Insurance Bureau of Canada (IBC) releases steps to take now before disaster occurs.
We’ve seen the impact of blizzards and ice storms on Canadian homes; now it’s time to take a stand against high winds and tornadoes... not literally, of course. As temperatures rise, so does the risk for severe weather. In Canada, tornado season usually runs from March to October but peaks in June and July.
Thunder, lightning, heavy rainfall and high winds can strike at any time and while we can’t avoid all damage caused by severe weather, the IBC in a recent statement highlighted ways to prepare yourself and protect your property before a disaster, like a tornado, occurs.
"Severe weather has become the new normal," said Kim Donaldson, Vice-President, Ontario, IBC. "Damaging storms accompanied by thunder, lightning and high winds, can strike at any time and leave trail of destruction."
Tips to prepare for severe weather
During severe weather or a state of emergency, it may take emergency responders some time to reach you.

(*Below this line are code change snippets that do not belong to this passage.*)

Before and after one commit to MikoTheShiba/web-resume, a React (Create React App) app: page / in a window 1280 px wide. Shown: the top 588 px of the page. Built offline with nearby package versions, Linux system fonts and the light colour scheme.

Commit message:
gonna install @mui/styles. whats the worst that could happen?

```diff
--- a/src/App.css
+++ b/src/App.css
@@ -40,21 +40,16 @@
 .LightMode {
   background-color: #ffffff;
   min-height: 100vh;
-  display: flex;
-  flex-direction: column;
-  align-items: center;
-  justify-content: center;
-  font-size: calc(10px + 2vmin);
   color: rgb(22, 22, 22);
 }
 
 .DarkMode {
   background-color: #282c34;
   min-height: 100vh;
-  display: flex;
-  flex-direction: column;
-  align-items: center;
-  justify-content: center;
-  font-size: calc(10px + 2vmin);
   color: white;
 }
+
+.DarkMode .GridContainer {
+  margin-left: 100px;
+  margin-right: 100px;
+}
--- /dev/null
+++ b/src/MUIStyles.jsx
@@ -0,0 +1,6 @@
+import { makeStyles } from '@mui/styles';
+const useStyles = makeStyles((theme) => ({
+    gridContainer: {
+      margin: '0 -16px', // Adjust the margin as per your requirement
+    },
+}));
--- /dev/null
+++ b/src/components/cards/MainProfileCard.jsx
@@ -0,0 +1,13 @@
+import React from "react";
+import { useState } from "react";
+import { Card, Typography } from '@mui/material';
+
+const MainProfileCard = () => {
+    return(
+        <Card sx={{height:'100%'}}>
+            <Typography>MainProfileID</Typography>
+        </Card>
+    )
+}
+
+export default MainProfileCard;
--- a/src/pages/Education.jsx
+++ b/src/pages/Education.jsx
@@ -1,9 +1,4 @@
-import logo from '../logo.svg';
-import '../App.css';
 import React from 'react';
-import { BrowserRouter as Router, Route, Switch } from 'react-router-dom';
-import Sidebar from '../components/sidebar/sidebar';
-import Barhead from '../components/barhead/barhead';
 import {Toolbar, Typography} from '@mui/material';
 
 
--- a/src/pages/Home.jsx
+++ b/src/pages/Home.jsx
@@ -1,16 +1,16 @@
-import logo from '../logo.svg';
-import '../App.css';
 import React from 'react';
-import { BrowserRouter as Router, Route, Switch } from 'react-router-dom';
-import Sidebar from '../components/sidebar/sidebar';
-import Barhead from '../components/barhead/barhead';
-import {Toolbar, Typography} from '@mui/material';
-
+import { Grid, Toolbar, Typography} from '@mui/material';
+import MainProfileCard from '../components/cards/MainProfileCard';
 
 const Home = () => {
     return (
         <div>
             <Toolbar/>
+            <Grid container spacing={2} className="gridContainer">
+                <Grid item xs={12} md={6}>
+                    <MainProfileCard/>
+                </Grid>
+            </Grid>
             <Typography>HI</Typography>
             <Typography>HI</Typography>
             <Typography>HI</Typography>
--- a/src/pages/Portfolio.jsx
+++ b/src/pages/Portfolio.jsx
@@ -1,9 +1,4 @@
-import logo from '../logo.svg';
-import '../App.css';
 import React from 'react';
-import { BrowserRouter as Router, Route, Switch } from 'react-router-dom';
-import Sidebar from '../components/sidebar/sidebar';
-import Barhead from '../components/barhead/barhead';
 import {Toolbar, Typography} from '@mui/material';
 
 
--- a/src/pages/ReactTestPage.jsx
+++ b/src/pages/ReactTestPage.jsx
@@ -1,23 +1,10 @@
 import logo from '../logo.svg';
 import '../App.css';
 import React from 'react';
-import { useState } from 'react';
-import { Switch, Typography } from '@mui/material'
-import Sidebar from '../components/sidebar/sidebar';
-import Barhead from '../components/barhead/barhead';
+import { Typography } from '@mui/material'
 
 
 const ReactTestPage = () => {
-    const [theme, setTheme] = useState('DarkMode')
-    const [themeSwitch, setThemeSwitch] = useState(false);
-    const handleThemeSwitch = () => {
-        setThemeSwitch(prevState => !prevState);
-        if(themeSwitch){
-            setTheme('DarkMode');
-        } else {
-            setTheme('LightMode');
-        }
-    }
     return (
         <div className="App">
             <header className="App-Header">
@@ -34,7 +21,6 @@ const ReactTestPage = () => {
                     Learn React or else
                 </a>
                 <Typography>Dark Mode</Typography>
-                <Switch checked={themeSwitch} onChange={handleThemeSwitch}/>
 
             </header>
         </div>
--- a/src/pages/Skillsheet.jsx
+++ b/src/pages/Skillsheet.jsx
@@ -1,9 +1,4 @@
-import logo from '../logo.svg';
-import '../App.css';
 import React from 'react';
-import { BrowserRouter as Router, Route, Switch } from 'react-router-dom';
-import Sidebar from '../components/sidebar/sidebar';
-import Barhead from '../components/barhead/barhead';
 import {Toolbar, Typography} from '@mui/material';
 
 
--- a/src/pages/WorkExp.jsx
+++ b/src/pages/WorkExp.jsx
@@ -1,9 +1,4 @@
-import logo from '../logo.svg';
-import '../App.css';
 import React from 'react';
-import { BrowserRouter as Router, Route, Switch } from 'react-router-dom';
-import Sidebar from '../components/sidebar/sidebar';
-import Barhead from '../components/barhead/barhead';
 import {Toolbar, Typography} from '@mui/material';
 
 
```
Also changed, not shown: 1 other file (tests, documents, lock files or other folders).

Your household should be prepared to sustain itself for at least 72 hours. Follow these tips, also from the IBC, to prepare your property and your family.
- Make an emergency preparedness kit including items like non-perishable food, water, some cash, prescription medication, a flashlight, batteries, blankets, hand sanitizer, toilet paper, garbage bags and first aid supplies.
- Develop an emergency plan with your family so everyone knows what to do and is aware of meeting places in case you are separated.
- Prepare your home in advance to minimize damage. Repair broken roof shingles, and seal cracks around windows and the basement foundation. You can also anchor heavy items that could become flying debris during high winds, like patio furniture. Also, look into installing impact-resistant windows or a backwater valve in case of flooding.
- Take inventory of important contents within your home. If at some point there is need to make a claim, you will have a detailed list on hand of the items you own.
What losses are covered?
In the event that severe weather causes damage to your home, it’s important to contact your home insurance provider as soon as possible. Where possible, assemble as many documents as you can to support your claim, including photos of destroyed property, proofs of purchase, warranties, and receipts for cleanup, repair or living expenses if you’ve been displaced. As policy wordings vary, ask your insurance representative for more information. Losses that are typically covered if a tornado were to strike include:
- Wind damage to your home, including losses caused by flying debris or falling branches or trees
- Water damage if high winds or hail created an opening (like a broken window) that allowed water to enter the home
- Damage to your vehicles, but only if your auto insurance policy includes comprehensive coverage. It's an optional coverage, so if you don’t already have it but you want ensure your car is protected from foul weather, it may be worth adding to your policy.
There’s no way to completely prepare yourself for the aftermath of a severe storm; but the best and easiest way to protect yourself and get your home back in order is through home insurance. Visit InsuranceHotline.com to compare quotes and find the best rates for the coverage.